Task instructions:
Within the material below, filter for lines that hold the word "padding".

--- Exercise inputs Enclosed Below ---

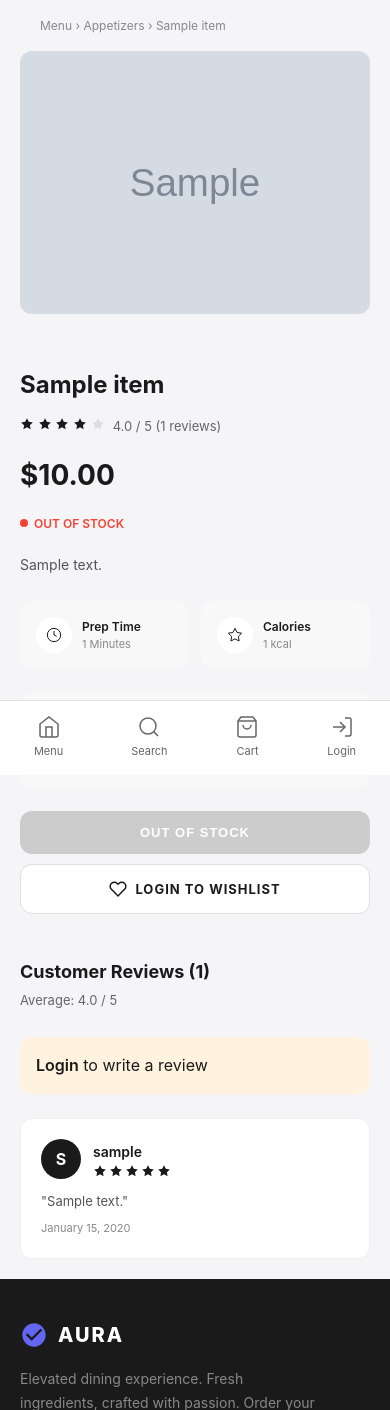
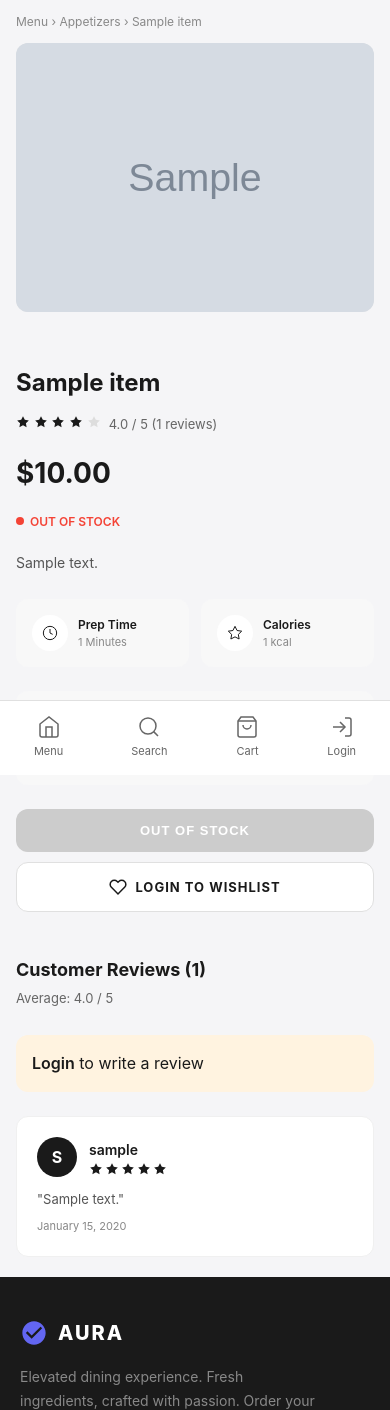
Before and after one commit to mona585/Customer-Ordering-System, a Flask app: page /customer/product/1 in a window 390 px wide. Shown: the part 69-1479 px from the top of the page. Run offline with Flask 3, Linux system fonts and the light colour scheme; tables that the repository leaves empty hold one stand-in row (values such as "Sample post"); grey boxes marked "Sample" are stand-in pictures; parts of the project's set-up code (start-up, migrations or seed data) failed here and were passed over.

Commit message:
style(product_details.html): adjust breadcrumb and section padding with safe-area insets for mobile screens

```diff
--- a/app/templates/products/product_details.html
+++ b/app/templates/products/product_details.html
@@ -4,7 +4,7 @@
 
 {% block content %}
 <style>
-.bread{padding:16px 40px;font-size:12px;color:var(--cl)}
+.bread{padding:16px 40px;padding-left:max(40px, env(safe-area-inset-left, 0px));padding-right:max(40px, env(safe-area-inset-right, 0px));font-size:12px;color:var(--cl)}
 .bread a{color:var(--cl)}
 .bread a:hover{color:var(--c1)}
 
@@ -89,7 +89,10 @@ h1{font-size:24px;font-weight:700;margin-bottom:12px}
 }
 @media(max-width:500px){
   .rec-g{grid-template-columns:1fr}
-  .wrap,.rec,.reviews{padding:0 20px 20px}
+  .wrap,.rec,.reviews{padding:0 20px 20px;padding-left:max(16px, env(safe-area-inset-left, 0px));padding-right:max(16px, env(safe-area-inset-right, 0px))}
+}
+@media(max-width:768px){
+  .bread{padding:12px 16px;padding-left:max(16px, env(safe-area-inset-left, 0px));padding-right:max(16px, env(safe-area-inset-right, 0px))}
 }
 
 /* Wishlist Button */
```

--- End of Enclosed Exercise inputs ---

Exercise response:
style(product_details.html): adjust breadcrumb and section padding with safe-area insets for mobile screens
-.bread{padding:16px 40px;font-size:12px;color:var(--cl)}
+.bread{padding:16px 40px;padding-left:max(40px, env(safe-area-inset-left, 0px));padding-right:max(40px, env(safe-area-inset-right, 0px));font-size:12px;color:var(--cl)}
-  .wrap,.rec,.reviews{padding:0 20px 20px}
+  .wrap,.rec,.reviews{padding:0 20px 20px;padding-left:max(16px, env(safe-area-inset-left, 0px));padding-right:max(16px, env(safe-area-inset-right, 0px))}
+  .bread{padding:12px 16px;padding-left:max(16px, env(safe-area-inset-left, 0px));padding-right:max(16px, env(safe-area-inset-right, 0px))}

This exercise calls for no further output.